Collected data entries =>
_ _ _ _ _ _ _
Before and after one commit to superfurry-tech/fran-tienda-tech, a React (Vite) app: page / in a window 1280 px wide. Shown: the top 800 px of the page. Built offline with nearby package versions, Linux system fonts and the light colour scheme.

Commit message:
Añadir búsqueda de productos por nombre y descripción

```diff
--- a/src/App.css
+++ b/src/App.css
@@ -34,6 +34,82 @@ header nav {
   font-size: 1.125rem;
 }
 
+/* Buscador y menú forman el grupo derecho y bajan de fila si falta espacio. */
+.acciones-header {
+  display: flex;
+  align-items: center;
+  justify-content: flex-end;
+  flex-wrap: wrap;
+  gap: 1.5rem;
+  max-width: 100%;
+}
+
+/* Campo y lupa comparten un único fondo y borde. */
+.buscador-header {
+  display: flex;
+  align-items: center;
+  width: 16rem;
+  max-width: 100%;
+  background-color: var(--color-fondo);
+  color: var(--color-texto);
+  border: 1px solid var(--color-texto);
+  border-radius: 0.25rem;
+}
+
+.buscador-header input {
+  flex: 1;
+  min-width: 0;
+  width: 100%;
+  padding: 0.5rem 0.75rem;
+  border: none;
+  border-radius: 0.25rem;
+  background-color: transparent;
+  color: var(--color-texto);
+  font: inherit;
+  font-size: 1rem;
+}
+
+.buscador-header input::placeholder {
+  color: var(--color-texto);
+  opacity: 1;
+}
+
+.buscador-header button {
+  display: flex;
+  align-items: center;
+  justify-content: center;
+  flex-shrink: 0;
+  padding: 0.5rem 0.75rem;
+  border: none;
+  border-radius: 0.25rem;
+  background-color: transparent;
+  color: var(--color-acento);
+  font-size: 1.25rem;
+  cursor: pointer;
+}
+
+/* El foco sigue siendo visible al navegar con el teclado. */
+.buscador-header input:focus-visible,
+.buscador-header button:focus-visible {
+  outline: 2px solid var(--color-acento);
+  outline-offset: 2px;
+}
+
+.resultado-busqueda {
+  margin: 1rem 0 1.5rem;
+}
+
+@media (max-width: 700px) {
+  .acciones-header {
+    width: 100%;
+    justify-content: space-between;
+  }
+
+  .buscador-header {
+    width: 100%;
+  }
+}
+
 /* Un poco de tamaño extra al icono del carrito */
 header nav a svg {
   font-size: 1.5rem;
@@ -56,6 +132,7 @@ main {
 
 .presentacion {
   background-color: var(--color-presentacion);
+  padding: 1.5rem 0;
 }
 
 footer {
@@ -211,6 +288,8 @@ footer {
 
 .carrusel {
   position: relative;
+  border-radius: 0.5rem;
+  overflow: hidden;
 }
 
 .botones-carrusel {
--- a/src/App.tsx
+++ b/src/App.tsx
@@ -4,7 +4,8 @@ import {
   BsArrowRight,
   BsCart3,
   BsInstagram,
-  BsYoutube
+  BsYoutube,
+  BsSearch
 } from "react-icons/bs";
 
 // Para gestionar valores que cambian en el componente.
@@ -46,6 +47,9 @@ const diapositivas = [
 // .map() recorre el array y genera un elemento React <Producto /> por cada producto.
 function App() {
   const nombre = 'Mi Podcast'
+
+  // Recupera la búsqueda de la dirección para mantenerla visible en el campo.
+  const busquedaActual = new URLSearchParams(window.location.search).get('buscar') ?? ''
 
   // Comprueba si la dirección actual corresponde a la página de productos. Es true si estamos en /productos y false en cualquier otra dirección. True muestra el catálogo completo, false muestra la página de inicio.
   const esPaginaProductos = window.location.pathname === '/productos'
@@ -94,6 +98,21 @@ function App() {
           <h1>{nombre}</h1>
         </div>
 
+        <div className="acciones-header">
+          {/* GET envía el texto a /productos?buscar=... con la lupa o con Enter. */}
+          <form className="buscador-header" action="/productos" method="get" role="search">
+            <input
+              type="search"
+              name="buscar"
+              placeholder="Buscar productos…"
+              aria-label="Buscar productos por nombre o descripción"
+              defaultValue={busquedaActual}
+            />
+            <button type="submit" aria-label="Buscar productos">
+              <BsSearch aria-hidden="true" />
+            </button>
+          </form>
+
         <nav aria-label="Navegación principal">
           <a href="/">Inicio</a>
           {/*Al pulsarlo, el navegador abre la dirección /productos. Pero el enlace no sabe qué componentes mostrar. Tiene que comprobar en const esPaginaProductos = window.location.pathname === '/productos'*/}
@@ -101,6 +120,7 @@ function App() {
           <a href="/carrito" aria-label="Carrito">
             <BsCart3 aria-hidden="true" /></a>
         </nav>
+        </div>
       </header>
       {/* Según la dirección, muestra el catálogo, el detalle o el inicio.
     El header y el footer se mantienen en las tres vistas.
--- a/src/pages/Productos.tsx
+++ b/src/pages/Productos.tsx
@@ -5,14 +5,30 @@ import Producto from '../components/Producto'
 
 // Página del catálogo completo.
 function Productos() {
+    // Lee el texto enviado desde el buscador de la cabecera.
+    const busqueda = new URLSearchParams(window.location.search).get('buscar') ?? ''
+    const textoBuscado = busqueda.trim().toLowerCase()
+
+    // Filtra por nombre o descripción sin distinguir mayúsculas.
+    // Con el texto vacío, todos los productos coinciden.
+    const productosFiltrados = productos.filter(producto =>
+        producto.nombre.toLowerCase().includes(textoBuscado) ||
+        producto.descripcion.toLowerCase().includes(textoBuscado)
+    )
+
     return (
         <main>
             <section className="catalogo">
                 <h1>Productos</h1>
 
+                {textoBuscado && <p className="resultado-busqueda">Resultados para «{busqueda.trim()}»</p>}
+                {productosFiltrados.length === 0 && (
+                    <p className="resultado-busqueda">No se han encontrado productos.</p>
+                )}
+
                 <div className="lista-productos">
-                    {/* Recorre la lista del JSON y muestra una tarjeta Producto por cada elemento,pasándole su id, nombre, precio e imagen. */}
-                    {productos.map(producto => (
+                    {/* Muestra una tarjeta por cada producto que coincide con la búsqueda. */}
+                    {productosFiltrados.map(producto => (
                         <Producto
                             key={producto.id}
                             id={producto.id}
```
_ _ _ _ _ _ _
THE PROBLEM => Using the data above, return every line that contains the string "outline".

OUTPUT OF THE EXERCISE =>
+  outline: 2px solid var(--color-acento);
+  outline-offset: 2px;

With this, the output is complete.